Your objective: Gather each line in the entries that includes the string "margin".

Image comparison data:
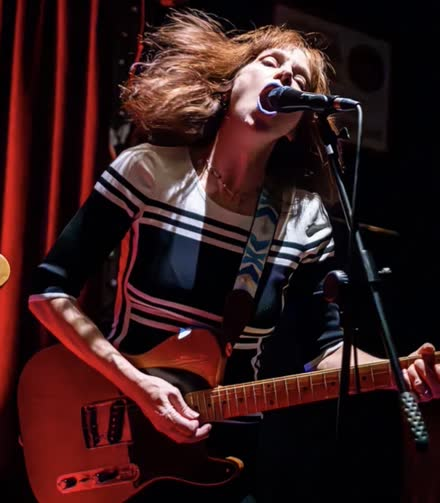
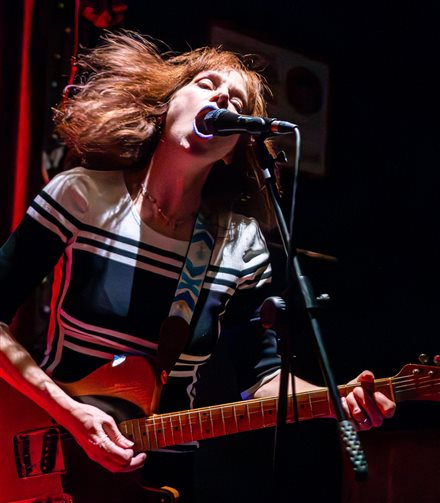
clean up code

diff --git a/index.html b/index.html
@@ -1918,6 +1918,19 @@ a.tss-review:hover { opacity: .72; }
 @media (min-width: 861px) and (max-height: 820px) {
   .live-gallery { --gh: calc(100vh - 280px); }
 }
+/* Contact was fixed to anchor its heading to the top (so it can't get cut
+   off above the fold on a short window) — but that means the full stack
+   (heading + form + footer line) can now run past the BOTTOM instead on
+   the same short laptop screens. Tighten the vertical rhythm so the whole
+   thing fits without clipping either edge. */
+@media (min-width: 861px) and (max-height: 820px) {
+  .contact-content { padding-top: calc(var(--nav-h) + 14px); }
+  .contact-content .section-title { margin-bottom: 8px; }
+  .contact-content .section-body { margin-bottom: 0; }
+  .contact-email { margin-top: 6px; }
+  .contact-form { margin-top: 20px; gap: 12px; }
+  .contact-sub { margin-top: 16px; }
+}
 </style>
 </head>
 <body>
@@ -2264,7 +2277,7 @@ a.tss-review:hover { opacity: .72; }
         <span class="live-photo-credit">Almonte Town Hall, Almonte CAN · video by Bernard Fraser</span>
       </div>
     </div>
-    <p class="live-credit">Photos: <a href="https://www.instagram.com/fotolocationally/" target="_blank" rel="noopener">@fotolocationally</a> (Karman Festival, Augsburg DE) · <a href="https://www.instagram.com/romeomayorphotography" target="_blank" rel="noopener">Romeomayor</a> &amp; <a href="https://www.instagram.com/theyoumanyvo/" target="_blank" rel="noopener">Yvo Van der Vat</a> (Dordrecht NL) · <a href="https://www.instagram.com/josetta_mellies/" target="_blank" rel="noopener">Josetta Mellies</a> (Valthermond NL) · Norbert Höffler (Szeged HU) · <a href="https://www.instagram.com/jacek_mojta_fotografie/" target="_blank" rel="noopener">Jacek Mójta</a> (Tuczno PL) · <a href="https://www.instagram.com/gordmccaw/" target="_blank" rel="noopener">Gordon E. McCaw</a> (Vancouver CA) · <a href="https://www.instagram.com/claudiabuzzetti/" target="_blank" rel="noopener">Claudia Buzzetti</a> (A38, Budapest HU) · <a href="https://www.instagram.com/maria_carbonell_photographer" target="_blank" rel="noopener">María Carbonell</a> (Fabrica de Hielo, Valencia ES)<br>Videos: Jack Burton (Fabrica de Hielo, Valencia ES) · Paola Seregni (Joshua Blues Club, Como IT) · Bernard Fraser (Almonte Town Hall, Almonte CAN)</p>
+    <p class="live-credit">Photos: <a href="https://www.instagram.com/fotolocationally/" target="_blank" rel="noopener">@fotolocationally</a> (Karman Festival, Augsburg DE) · <a href="https://www.instagram.com/romeomayorphotography" target="_blank" rel="noopener">Romeomayor</a> &amp; <a href="https://www.instagram.com/theyoumanyvo/" target="_blank" rel="noopener">Yvo Van der Vat</a> (Dordrecht NL) · <a href="https://www.instagram.com/josetta_mellies/" target="_blank" rel="noopener">Josetta Mellies</a> (Valthermond NL) · Norbert Höffler (Szeged HU) · <a href="https://www.instagram.com/jacek_mojta_fotografie/" target="_blank" rel="noopener">Jacek Mójta</a> (Tuczno PL) · <a href="https://www.instagram.com/gordmccaw/" target="_blank" rel="noopener">Gordon E. McCaw</a> (Vancouver CA) · <a href="https://www.instagram.com/claudiabuzzetti/" target="_blank" rel="noopener">Claudia Buzzetti</a> (A38, Budapest HU) · <a href="https://www.instagram.com/maria_carbonell_photographer" target="_blank" rel="noopener">María Carbonell</a> (CEX, Valencia ES)<br>Videos: Jack Burton (CEX, Valencia ES) · Paola Seregni (Joshua Blues Club, Como IT) · Bernard Fraser (Almonte Town Hall, Almonte CAN)</p>
   </div>
 </section>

Task answer:
+  .contact-content .section-title { margin-bottom: 8px; }
+  .contact-content .section-body { margin-bottom: 0; }
+  .contact-email { margin-top: 6px; }
+  .contact-form { margin-top: 20px; gap: 12px; }
+  .contact-sub { margin-top: 16px; }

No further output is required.